Abigail Daughtry’s eyes widened, then began to narrow in anger.
“Wait,” I said. “Please.” I touched her ghostly hand, and showed her everything.
Showed her my family. My husband, my children. My people. Showed her the coronation of King Richard. The riots. The fear. The castle. The siege.
I let her see my husband and children die in the Massacre of York. I let her see the face of the vampire who plucked me from the edge of mortality. The years, centuries spent under this curse. And the warmth of love and friendship I still let myself feel.
“How?” the ghost asked. “Why are you happy?”
I smiled. “Because of faith,” I said. “And hope. And love. You don’t have to linger, Abigail. You don’t have to hate. You can move on.”
She pulled back her hands, and closed her eyes.
“Please,” I said. “Let it go. Leave the grudge behind. You can do what I can’t do. You can go to your family again.”
Abigail Daughtry opened her eyes, and her dress was whole again.
“Have faith,” I said. “You can do it. I know you can.”
A single tear, sparkling like a diamond, trailed down the spirit’s cheek.
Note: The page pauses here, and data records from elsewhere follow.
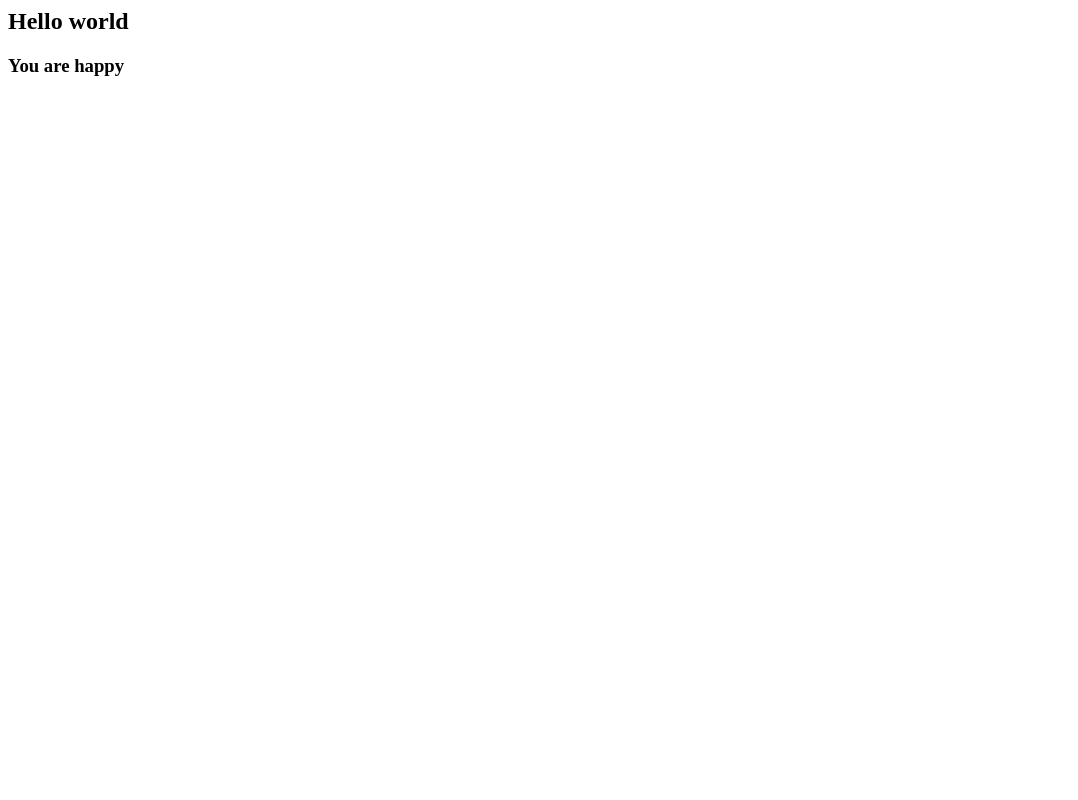
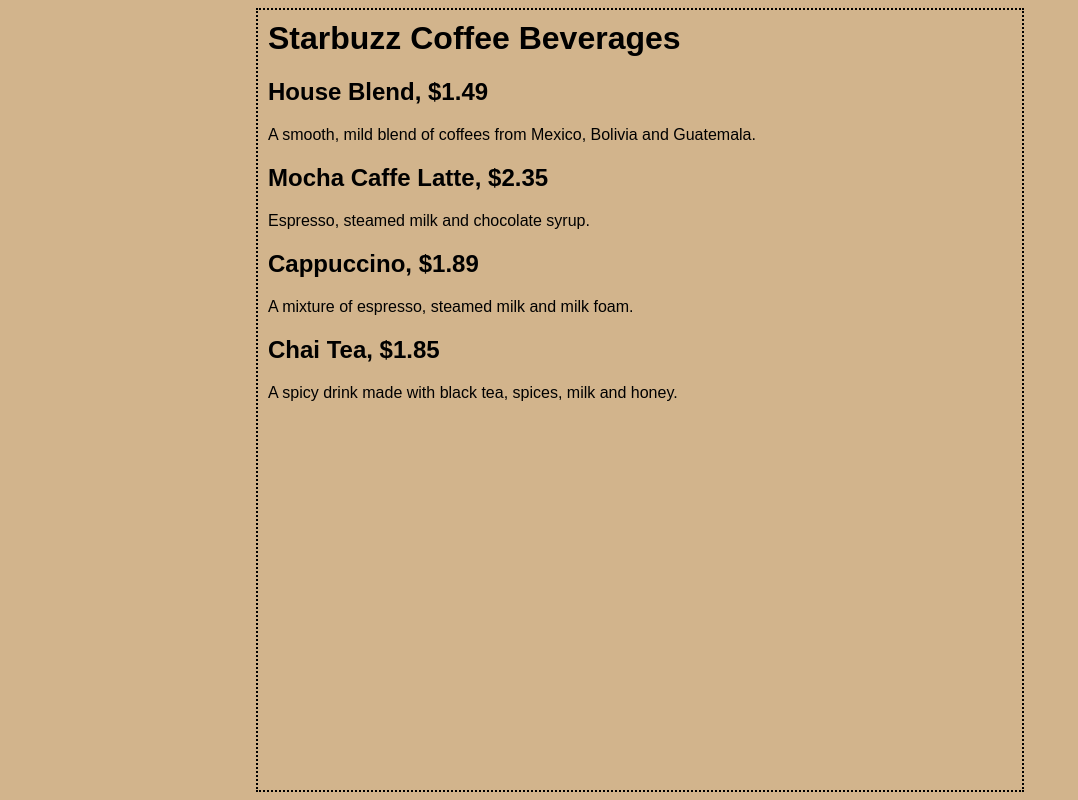
Before and after one commit to Cacodemon44/cafe, a plain HTML site: page index.html in a window 1280 px wide. Shown: the whole page, without its empty margins (0-1078 px from the left). Drawn offline with Linux system fonts and the light colour scheme.

Commit message:
Add files via upload

```diff
--- a/index.html
+++ b/index.html
@@ -1,2 +1,31 @@
-<h2> Hello world</h2>
-<h3> You are happy </h3>
+<html>
+<head>
+	<title>Starbuzz Coffee</title>
+	<style>
+		body {
+			background-color: #d2b48c;
+			margin-left: 20%;
+			margin-right: 20%;
+			border: 2px dotted black;
+			padding: 10px 10px 10px 10px;
+			font-family: sans-serif;
+		}
+	</style>
+</head>
+
+<body>
+	<h1>Starbuzz Coffee Beverages</h1>
+
+	<h2>House Blend, $1.49</h2>
+	<p>A smooth, mild blend of coffees from Mexico, Bolivia and Guatemala.</p>
+
+	<h2>Mocha Caffe Latte, $2.35</h2>
+	<p>Espresso, steamed milk and chocolate syrup.</p>
+
+	<h2>Cappuccino, $1.89</h2>
+	<p>A mixture of espresso, steamed milk and milk foam.</p>
+
+	<h2>Chai Tea, $1.85</h2>
+	<p>A spicy drink made with black tea, spices, milk and honey.</p>
+</body>
+</html>
```
Also changed, not shown: mission.html (added, +20 -0 lines), 1 other file.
She smiled, an expression belonging to her old self, young and full of hope.
“And maybe I’ll see you someday when I get there myself,” I said. “But go. Go see your family. Your kids are waiting for you.”
Abigail Daughtry began to fade. I nodded once, and let out a deep sigh. Then I realized something.
“Wait!” I said. “One more thing!”
The ghost, nearly gone, stopped and gave me a quizzical look.
I gestured around the wrecked bookshelves. “Is there any way you can, um, fix some of this? I really don’t want to get my new friend fired.”
Abigail Daughtry laughed at me, and then disappeared.
“Oh, poop,” I said.
Jim approached me. Slowly.
“I think you’re allowed to curse now,” he said.
I looked up and down the room. “Okay,” I said. “Two bookcases are wrecked. I don’t know how bad the books are, but I think if we can stack them neatly, it’ll help mitigate the damage a bit. I’m so sorry about this, Jimmy.”
I bent down and started picking up old books. The damage didn’t seem that bad, not really. “I’ll have to cough up the whole fee just to cover this,” I said. “Do you guys have insurance?”
“That was a ghost,” he said. “A real, live, vengeful ghost, and we fought it with Jew magic, and I’m pretty sure you have fangs, and you’re worried about cleanup?”
“You’re not getting fired over this,” I said. “There was a struggle. You saw it. It wasn’t your fault. I’ll pay for the shelving. Please oh please tell me that the books are insured.”
“They’re… they’re insured,” Jim said, looking at me like I was some sort of alien.
“Good,” I said. “Help me stack these books. Your boss is going to have a heart attack. And yes, I have fangs. Long story.”
Jim facepalmed. In all honesty, he was taking this rather well.
I stopped, and sighed, shaking my head.
“So,” I asked. “How about that coffee?”